Sadly - for me at least - this model has to be returned to Tower Models in Blackpool, who kindly allowed me to try out my weathering skills. I'm not sure what it's fate will be, but I imagine it will be up for sale. So, if it takes your fancy, I'd get in touch with Tower pronto...

Monday, 20 April 2015


New portable compressor prototype on test.

Over the past few days I've been testing a prototype for an innovative new airbrush compressor. The Iwata Freestyle Air is a rechargeable, battery-operated compressor that offers the benefits of portability with the ability to power precision painting tasks, especially weathering jobs. WIth a choice of three pre-set pressure settings, I've found it excellent for scenic work such as painting and weathering track, scenery and buildings on a layout. It's also proved great for small-scale weathering and detail painting work, such as 'OO' and 'N' gauge rolling stock.

The unit can be operated stood on a heavy-duty rubber pad, or laid flat on its vibration-absorbing feet. It's not too noisy either and the three pressure settings give good control without too much in the way of 'pulsing'. A mains lead is supplied but, when fully charged, the battery will last for up to 45minutes, although the device must be rested momentarily every 9 minutes to prevent overheating. This usually coincides with a need to 'rest' while the surface dries, or to replenish the paint in the airbrush, so it's no big deal.

There's no form of moisture filtration, though, so a cheap in-line filter is recommended but, other than that, it's been hard to find fault with this tool. It's not intended for general work on a larger scale (such as loco livery jobs on 4mm scale models and upwards), but it's a very handy accessory to have for anyone who needs a portable device. As someone who likes to take modelling projects on holiday, this is just the ticket.

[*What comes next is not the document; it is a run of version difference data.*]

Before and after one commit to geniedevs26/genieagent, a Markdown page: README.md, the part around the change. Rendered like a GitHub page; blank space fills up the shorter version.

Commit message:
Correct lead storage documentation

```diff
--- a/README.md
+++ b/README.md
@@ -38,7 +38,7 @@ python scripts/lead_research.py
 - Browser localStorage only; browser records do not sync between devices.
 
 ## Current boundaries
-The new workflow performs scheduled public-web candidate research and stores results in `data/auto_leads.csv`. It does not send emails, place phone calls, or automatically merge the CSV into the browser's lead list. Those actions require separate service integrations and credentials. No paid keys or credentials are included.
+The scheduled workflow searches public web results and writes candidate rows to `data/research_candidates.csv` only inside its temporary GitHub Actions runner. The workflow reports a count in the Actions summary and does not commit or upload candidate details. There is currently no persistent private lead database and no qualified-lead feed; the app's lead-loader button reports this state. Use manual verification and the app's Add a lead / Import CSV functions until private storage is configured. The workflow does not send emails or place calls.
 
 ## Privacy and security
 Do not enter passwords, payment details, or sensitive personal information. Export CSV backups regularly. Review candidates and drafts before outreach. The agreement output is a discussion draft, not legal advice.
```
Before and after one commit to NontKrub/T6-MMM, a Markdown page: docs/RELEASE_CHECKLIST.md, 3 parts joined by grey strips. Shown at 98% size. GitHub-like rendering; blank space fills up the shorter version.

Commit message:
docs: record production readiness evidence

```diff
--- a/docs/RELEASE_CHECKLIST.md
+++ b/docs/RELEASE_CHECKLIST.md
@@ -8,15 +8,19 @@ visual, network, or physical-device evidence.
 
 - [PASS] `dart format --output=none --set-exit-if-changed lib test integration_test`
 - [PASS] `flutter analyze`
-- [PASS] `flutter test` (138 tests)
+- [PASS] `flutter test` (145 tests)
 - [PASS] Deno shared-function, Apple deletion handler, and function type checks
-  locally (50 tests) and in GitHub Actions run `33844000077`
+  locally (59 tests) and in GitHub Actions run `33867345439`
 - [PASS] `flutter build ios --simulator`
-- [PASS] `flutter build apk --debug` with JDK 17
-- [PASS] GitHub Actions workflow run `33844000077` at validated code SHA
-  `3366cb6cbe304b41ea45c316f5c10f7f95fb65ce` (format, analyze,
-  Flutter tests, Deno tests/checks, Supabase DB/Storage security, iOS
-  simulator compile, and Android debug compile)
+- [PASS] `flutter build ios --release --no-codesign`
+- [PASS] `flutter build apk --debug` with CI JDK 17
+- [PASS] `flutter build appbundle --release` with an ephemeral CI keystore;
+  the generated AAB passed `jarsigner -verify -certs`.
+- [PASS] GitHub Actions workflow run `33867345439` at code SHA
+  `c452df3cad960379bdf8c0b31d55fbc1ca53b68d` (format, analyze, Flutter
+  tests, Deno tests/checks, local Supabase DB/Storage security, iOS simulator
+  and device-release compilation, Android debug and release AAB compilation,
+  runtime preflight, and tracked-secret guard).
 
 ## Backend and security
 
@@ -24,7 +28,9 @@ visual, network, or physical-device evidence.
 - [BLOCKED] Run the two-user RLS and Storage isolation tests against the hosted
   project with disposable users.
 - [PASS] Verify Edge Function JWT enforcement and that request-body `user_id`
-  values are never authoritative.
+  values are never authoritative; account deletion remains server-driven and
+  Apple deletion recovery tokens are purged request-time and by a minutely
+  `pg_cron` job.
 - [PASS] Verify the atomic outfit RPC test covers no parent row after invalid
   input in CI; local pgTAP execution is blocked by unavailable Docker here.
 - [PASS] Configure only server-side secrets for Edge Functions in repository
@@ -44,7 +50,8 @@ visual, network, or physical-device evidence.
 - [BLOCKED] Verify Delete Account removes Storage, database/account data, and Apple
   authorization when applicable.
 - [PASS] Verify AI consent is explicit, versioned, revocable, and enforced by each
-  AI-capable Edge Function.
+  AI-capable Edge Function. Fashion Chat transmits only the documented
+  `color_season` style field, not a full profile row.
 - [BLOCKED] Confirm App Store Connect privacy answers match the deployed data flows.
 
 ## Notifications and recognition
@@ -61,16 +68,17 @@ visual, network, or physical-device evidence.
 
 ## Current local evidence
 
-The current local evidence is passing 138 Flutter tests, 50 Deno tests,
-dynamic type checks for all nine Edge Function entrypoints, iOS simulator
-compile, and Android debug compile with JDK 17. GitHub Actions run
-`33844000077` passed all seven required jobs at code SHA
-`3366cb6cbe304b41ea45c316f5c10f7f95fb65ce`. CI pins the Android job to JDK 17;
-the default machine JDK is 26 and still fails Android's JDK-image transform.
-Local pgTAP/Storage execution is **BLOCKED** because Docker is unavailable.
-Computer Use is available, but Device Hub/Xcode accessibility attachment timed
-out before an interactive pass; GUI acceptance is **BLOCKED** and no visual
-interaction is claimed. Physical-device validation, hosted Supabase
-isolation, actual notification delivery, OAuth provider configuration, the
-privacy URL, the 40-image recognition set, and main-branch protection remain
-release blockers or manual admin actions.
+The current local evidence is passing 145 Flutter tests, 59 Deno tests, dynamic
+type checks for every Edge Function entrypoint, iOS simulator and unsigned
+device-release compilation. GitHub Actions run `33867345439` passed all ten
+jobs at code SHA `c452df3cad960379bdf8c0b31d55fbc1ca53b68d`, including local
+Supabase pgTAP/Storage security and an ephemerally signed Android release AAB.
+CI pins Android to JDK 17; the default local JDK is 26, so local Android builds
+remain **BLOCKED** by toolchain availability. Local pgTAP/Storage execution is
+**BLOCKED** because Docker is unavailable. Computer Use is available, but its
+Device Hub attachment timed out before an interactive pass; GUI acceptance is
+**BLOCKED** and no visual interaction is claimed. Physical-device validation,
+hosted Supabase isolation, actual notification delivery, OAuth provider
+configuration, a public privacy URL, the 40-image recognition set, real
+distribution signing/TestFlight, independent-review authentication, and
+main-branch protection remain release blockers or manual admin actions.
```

I've had great fun playing around with the Freestyle Air and it should be going on sale imminently. Check out for more info...

Friday, 17 April 2015


Big Whistler taking shape.

Much of the Heljan model has now been treated to a weathered finish, along with the body gaining a set of running numbers and a few extra detail enhancements. The cab interiors have also been upgraded and weathered. Unfortunately, I don't have any 7mm figures to hand, so the cabs will remain empty for the time-being. 

The roof needs a bit of refinement, to blend in the various shading around the raised panel lines, but I'm waiting until the whole model is reassembled. As mentioned previously, many of the parts have been treated individually, so there's naturally a risk of them lacking coherence when they're brought together. Therefore, some judicious work with the airbrush will blend everything together at the later stages.

It's taken a lot of work to get this far, but I've enjoyed it greatly!

Tuesday, 14 April 2015


Whistling Giant gets the weathering treatment.

This is a project that I've been itching to start since last December. However, finding time for practical work has been something of a struggle recently. At last, though, I've found a slot in the schedule and work has begun apace, with the massive 'O' gauge Class 40 dismantled into more manageable, bite-size chunks.

I decided to try breaking the bogies and underframe into as many separate parts as possible, which has made life so much easier than when I last treated a large 'O' gauge diesel (a Heljan 'Western'). These models weigh a ton and, with their length, even when working on a turntable, you need a lot of space on the workbench. This way, though, my current cramped working conditions haven't proved too inconvenient.

I've given the bogie frames and fuel tanks a suitably grimy, textured finish, using a variety of acrylics and dry pigments, with the effects refined with an airbrush. The project will feature in the Class 40 Masterclass supplement that's being offered free with the next issue of Model Rail magazine (MR209), out on May 7th.

So far, it's all looking pretty convincing. Next up will be the bodyshell and the main chassis...